According to ODHIKAR Human Rights Report 2021: “Every year a large number of accused persons are being sentenced to death in the lower courts. Death reference cases from different districts of the country are constantly being submitted to the Death Reference Branch of the High Court Division of the Supreme Court. The huge backlog of cases means that innumerable accused persons have been imprisoned in solitary confinement (condemned cell) across the country for years. It is to be noted that most of the victims are poor, less educated and underprivileged.”
Mental health issues faced by condemned prisoners in Sri Lanka
In a prison study published by Human Rights Commission of Sri Lanka in 2020 also reflects on the mental health of death row prisoners.

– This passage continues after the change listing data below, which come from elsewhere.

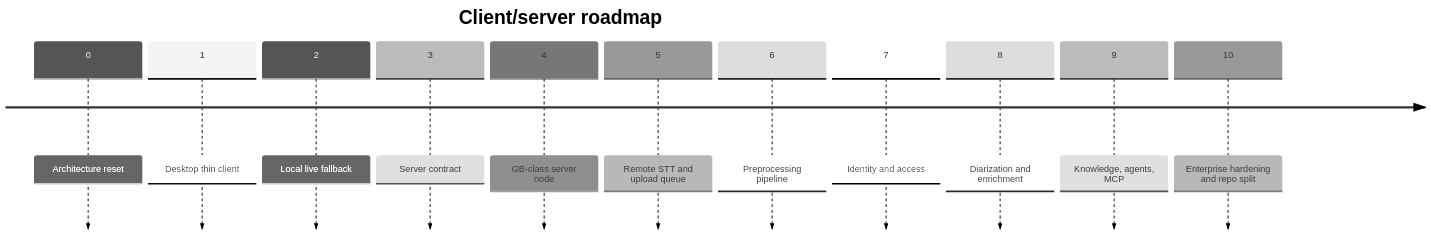
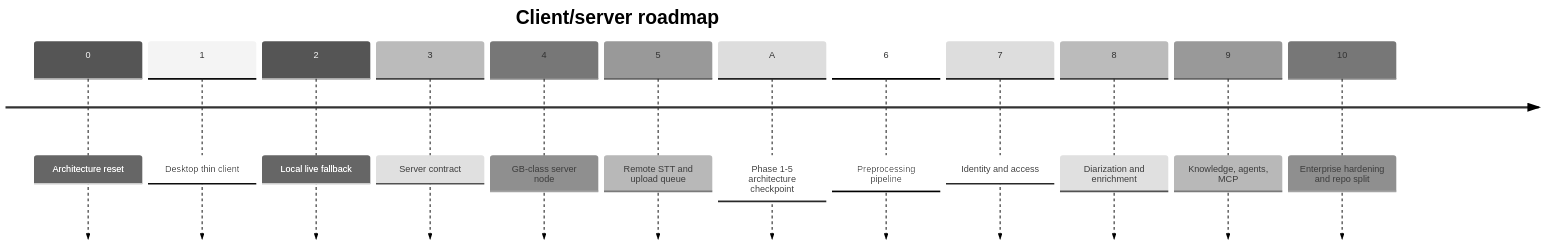
The fourth of 4 diagrams in docs/VOICE-OS-ARCHITECTURE.md (mcnatg1/yap), drawn with Mermaid (neutral theme) before and after one commit. The commit also changed other lines of this file and 65 other files, not shown here.

````diff
--- a/docs/VOICE-OS-ARCHITECTURE.md
+++ b/docs/VOICE-OS-ARCHITECTURE.md
@@ -707,15 +710,16 @@
 ```mermaid
 timeline
     title Client/server roadmap
     0 : Architecture reset
     1 : Desktop thin client
     2 : Local live fallback
     3 : Server contract
     4 : GB-class server node
     5 : Remote STT and upload queue
+    A : Phase 1-5 architecture checkpoint
     6 : Preprocessing pipeline
     7 : Identity and access
     8 : Diarization and enrichment
     9 : Knowledge, agents, MCP
     10 : Enterprise hardening and repo split
 ```
````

Studies have shown that protracted periods spent on death row in confinement can make inmates suicidal, delusional and insane, which is also reflected in the data gathered during this study. 78% of male and 33% of female condemned prisoners stated that feelings of anxiety, depression and sadness interfere with their daily functioning. In addition, 12% of male and 6% of female condemned respondents stated they have self-harmed, while a statistically significant number of male condemned prisoners stated that they have thought about committing suicide. 9% of male condemned prisoners and 10% of female condemned prisoners stated that they have attempted to commit suicide while in prison.
Qualitative data gathered during the study indicates that prisoners on death row are suffering from the death row phenomenon. Possible experiences of the death row phenomenon/syndrome are described by condemned prisoners in the study as follows:
“I never go out for the exercise time, for about five years. I used to go to the mosque on Friday earlier but since the last three to four years I don’t go to the mosque either. I didn’t even go there during fasting time. If I go, they will ask me: why did you not appeal, they will ask about my case, they will talk about how the other two [co-defendants] got a re trial from the Court of Appeal. Even when going to the mosque, people talk about these things. It is very depressing to talk about these things, so why should I go? I’m not involved in any prison activity or rehabilitation program or classes, there is no point. There is no purpose in going out [of the ward]. I just keep to myself. My family used to come for open visits earlier. They don’t come anymore. I only call them about two to three times a year from the phone booth. I don’t know what to say to them. If I call them, I have to tell them something and they will ask questions. When are you coming home? I don’t have any answers. So,to make everyone’s lives easier, I don’t talk to them. What’s the point of being in pain and sadness every day? In addition, giving that pain and sadness to people at home? If there is no solution, there is no point in discussing the problems that exist. I am on medication for a mental illness. In 2017 it got severe and they sent me to PH.”